The Government has approved the drafting of a bill that Minister for Finance Paschal Donohoe (pictured) says will put individual accountability “at the centre of decision-making” in financial-services organisations.
The Central Bank (Individual Accountability Framework) Bill will give the Central Bank extra powers to enforce a new Senior Executive Accountability Regime (SEAR) system.
The Department of Finance says that the SEAR’s focus will be on preventing misbehaviour or mismanagement by senior management in financial firms.
The SEAR will place obligations on firms, and senior individuals within them, to set out clearly where responsibility and decision-making lie. It will apply to banks, insurers and investment firms, but not credit unions.
The bill will also set standards of business conduct for all regulated financial firms, as well as individual standards of conduct for those in certain key roles and senior positions.
The Government says that the bill will also include enhancements to the ‘fitness and probity‘ system that was introduced by the Central Bank in 2010 to ensure that individuals in important positions in regulated firms are “competent and capable, honest, ethical and of integrity”.

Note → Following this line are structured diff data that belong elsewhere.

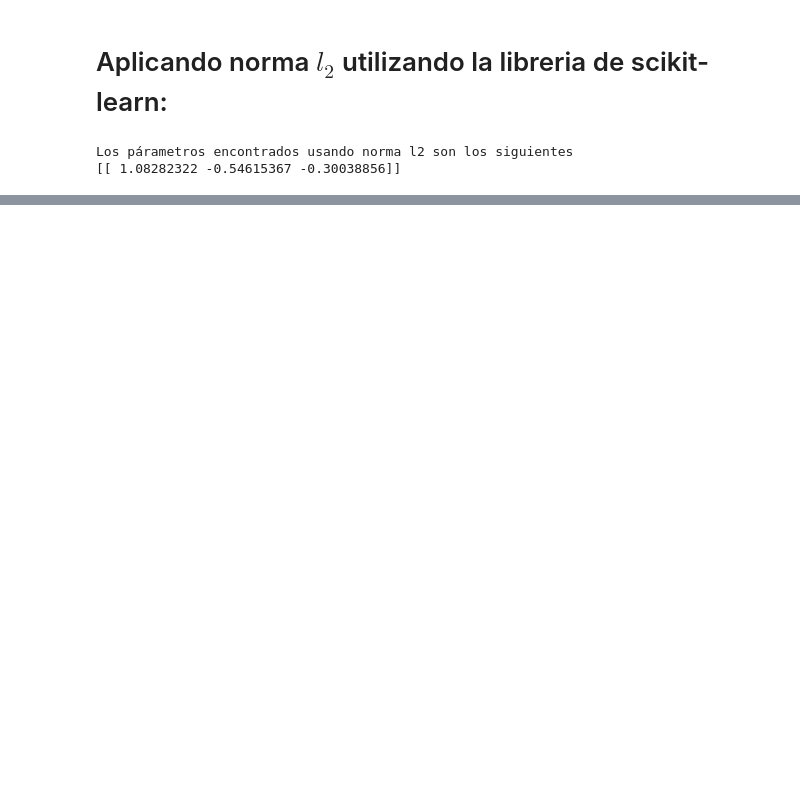
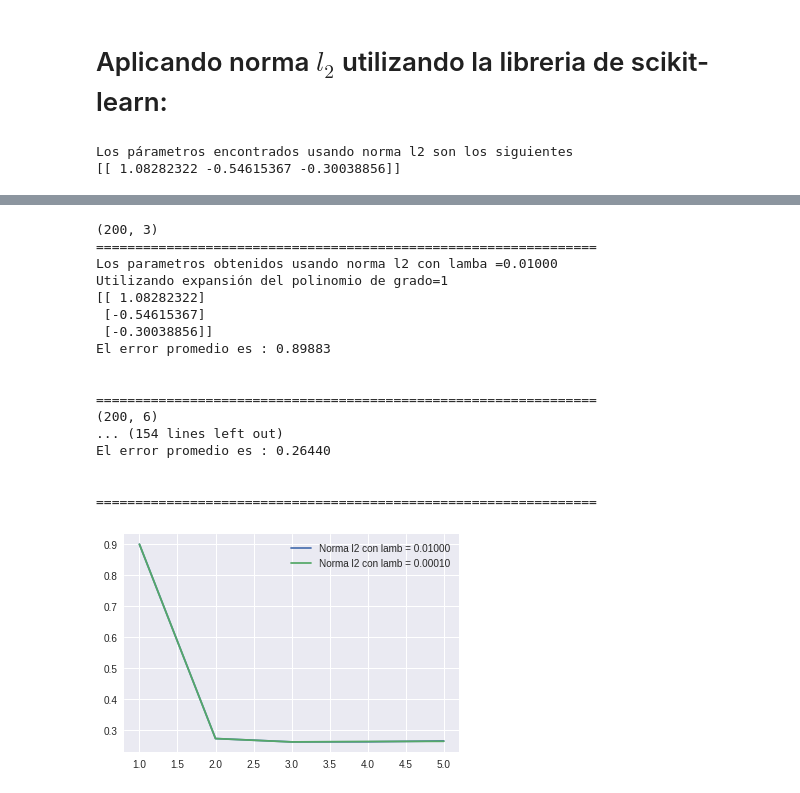
Before and after one commit to Jerry-Types/ML_IIMAS, a Jupyter notebook: Tarea3/Regresión_Dato_Sintéticos.ipynb, the cells around one changed output, grey strips where cells are left out. Drawn from its saved outputs; the diff is of its cells as text; code cells hidden in the pictures; blank space fills up the shorter version.

```diff
--- a/Tarea3/Regresión_Dato_Sintéticos.ipynb
+++ b/Tarea3/Regresión_Dato_Sintéticos.ipynb
@@ -457,0 +492,57 @@ plt.plot(Iteracion, MSE,label="test1")
+# %%
+%matplotlib inline
+import numpy as np
+import matplotlib.pyplot as plt
+
+fig2 = plt.figure()
+ax = plt.subplot(111)
+
+lambdas = [0.01,0.0001]
+for lamb in lambdas:
+    Iteracion=[]
+    MSE = []
+    for m_degree in range(1,6):
+        #print m_degree
+        X_train = x_train.as_matrix()
+        theta_map, X_train= reggresion_L2(X_train,degree=m_degree,lambda_const=lamb)
+        print X_train.shape
+        print ("================================================================")
+        print ("Los parametros obtenidos usando norma l2 con lamba =%.5f " %lamb)
+        print ("Utilizando expansión del polinomio de grado=%i" %m_degree)
+        print (theta_map)
+        X_test= x_test.as_matrix()
+        phi_X_test= np.insert(X_test,0,1.0,axis=1)
+        phi_X_test = polynomial_expansion(phi_X_test, m_degree)
+        y_test_hat_l2 = (np.sum(phi_X_test*theta_map.T,axis=1))
+        y_test_hat_l2 = y_test_hat_l2.reshape(200,1)
+        sse_test = np.square(y_test- y_test_hat_l2).sum()
+        mse_test_l2 = sse_test / X_test.shape[0]
+        print ("El error promedio es : %.5f" %mse_test_l2)
+        print ("\n")
+        print ("================================================================")
+        Iteracion.append(m_degree)
+        MSE.append(mse_test_l2[0])
+    #print Iteracion
+    #print MSE
+    plt.plot(Iteracion, MSE,label='Norma l2 con lamb = %.5f' %lamb)
+ax.legend()
+plt.show()
+# %% [output]
+(200, 3)
+================================================================
+Los parametros obtenidos usando norma l2 con lamba =0.01000
+Utilizando expansión del polinomio de grado=1
+[[ 1.08282322]
+ [-0.54615367]
+ [-0.30038856]]
+El error promedio es : 0.89883
+
+
+================================================================
+(200, 6)
+... (154 lines left out)
+El error promedio es : 0.26440
+
+
+================================================================
+[figure, added]
```
Also changed, not shown: parts of 21 cells of this notebook.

The bill addresses a deficiency in the current legislation, under which the Central Bank must first prove a contravention of financial-services legislation against a regulated provider before it can take action against an individual.
The Government says that the new regime will make financial firms accountable to customers, while also giving firms’ employees greater clarity on their exact roles and responsibilities.

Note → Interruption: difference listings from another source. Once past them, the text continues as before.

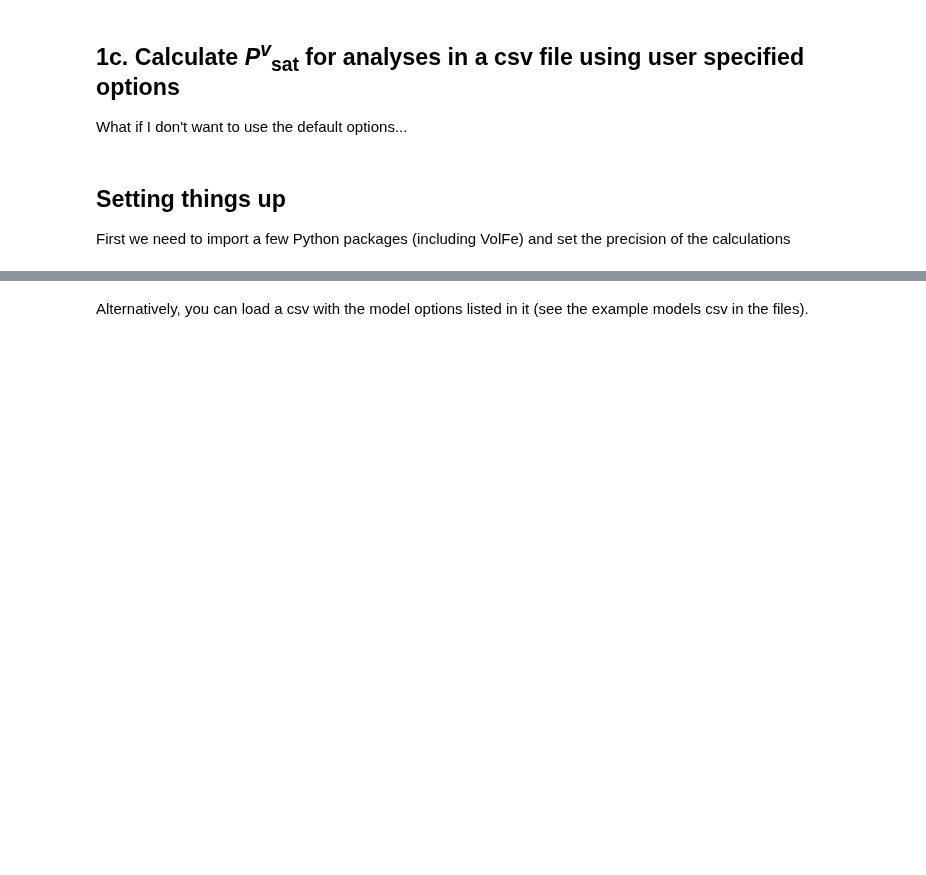
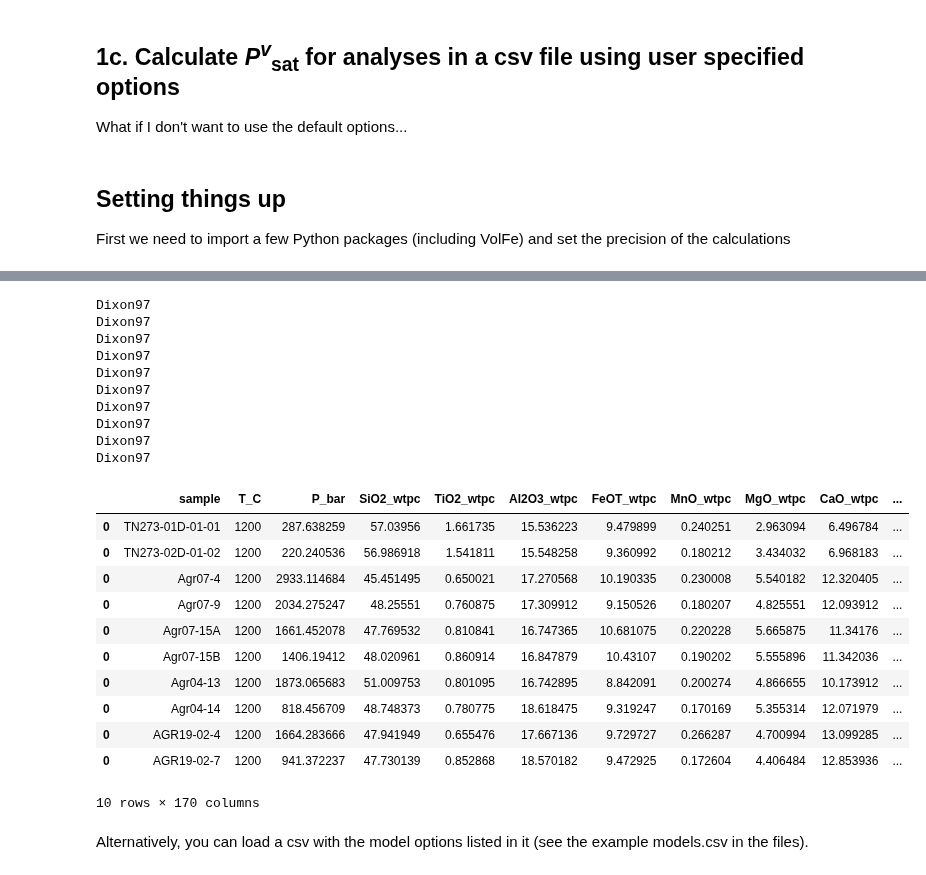
Before and after one commit to eryhughes/VolFe, a Jupyter notebook: docs/Examples/1c. pvsat user_opt.ipynb, the cells around one changed output, grey strips where cells are left out. Cells and saved outputs as stored; diff of their text form; code cells hidden in the pictures; blank space fills up the shorter version.

Commit message:
update RTD pvsat examples

```diff
--- a/docs/Examples/1c. pvsat user_opt.ipynb
+++ b/docs/Examples/1c. pvsat user_opt.ipynb
@@ -30,5 +51,34 @@ vf.calc_Pvsat(my_analyses,models=my_models)
+# %%
+# Read csv to define melt composition
+my_analyses = pd.read_csv("../files/example_marianas.csv")
+
+# run the calculations - just running for a subset of the csv file this time
+vf.calc_Pvsat(my_analyses,models=my_models,last_row=10)
+# %% [output]
+Dixon97
+Dixon97
+Dixon97
+Dixon97
+Dixon97
+Dixon97
+Dixon97
+Dixon97
+Dixon97
+Dixon97
+|  | sample | T_C | P_bar | SiO2_wtpc | TiO2_wtpc | Al2O3_wtpc | FeOT_wtpc | MnO_wtpc | MgO_wtpc | CaO_wtpc | ... |
+| 0 | TN273-01D-01-01 | 1200 | 287.638259 | 57.03956 | 1.661735 | 15.536223 | 9.479899 | 0.240251 | 2.963094 | 6.496784 | ... |
+| 0 | TN273-02D-01-02 | 1200 | 220.240536 | 56.986918 | 1.541811 | 15.548258 | 9.360992 | 0.180212 | 3.434032 | 6.968183 | ... |
+| 0 | Agr07-4 | 1200 | 2933.114684 | 45.451495 | 0.650021 | 17.270568 | 10.190335 | 0.230008 | 5.540182 | 12.320405 | ... |
+| 0 | Agr07-9 | 1200 | 2034.275247 | 48.25551 | 0.760875 | 17.309912 | 9.150526 | 0.180207 | 4.825551 | 12.093912 | ... |
+| 0 | Agr07-15A | 1200 | 1661.452078 | 47.769532 | 0.810841 | 16.747365 | 10.681075 | 0.220228 | 5.665875 | 11.34176 | ... |
+| 0 | Agr07-15B | 1200 | 1406.19412 | 48.020961 | 0.860914 | 16.847879 | 10.43107 | 0.190202 | 5.555896 | 11.342036 | ... |
+| 0 | Agr04-13 | 1200 | 1873.065683 | 51.009753 | 0.801095 | 16.742895 | 8.842091 | 0.200274 | 4.866655 | 10.173912 | ... |
+| 0 | Agr04-14 | 1200 | 818.456709 | 48.748373 | 0.780775 | 18.618475 | 9.319247 | 0.170169 | 5.355314 | 12.071979 | ... |
+| 0 | AGR19-02-4 | 1200 | 1664.283666 | 47.941949 | 0.655476 | 17.667136 | 9.729727 | 0.266287 | 4.700994 | 13.099285 | ... |
+| 0 | AGR19-02-7 | 1200 | 941.372237 | 47.730139 | 0.852868 | 18.570182 | 9.472925 | 0.172604 | 4.406484 | 12.853936 | ... |
+10 rows × 170 columns
 # %% [markdown]
-Alternatively, you can load a csv with the model options listed in it (see the example models csv in the files).
+Alternatively, you can load a csv with the model options listed in it (see the example models.csv in the files).
 # %%
 my_models = pd.read_csv("../files/models.csv", index_col = [0])
 print(my_models)
```
Also changed, not shown: parts of 12 cells of this notebook, 4 other files.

Minister Donohoe says that the proposed changes will be supported by “an appropriate sanctions regime” to ensure compliance, and deal with potential misbehaviour.
Law firm Eversheds Sutherland LLP said that industry feedback from similar regimes in the UK and Australia suggested that the SEAR should result in improvements in governance and risk management.
"This is not only because it serves to clarify individual responsibilities within firms; it is also because it focuses the minds of senior individuals, in particular, on the risks to them as individuals of engaging in, tolerating or turning a blind eye to misconduct," said Ciaran Walker (consultant in the firm's financial services regulation and governance group).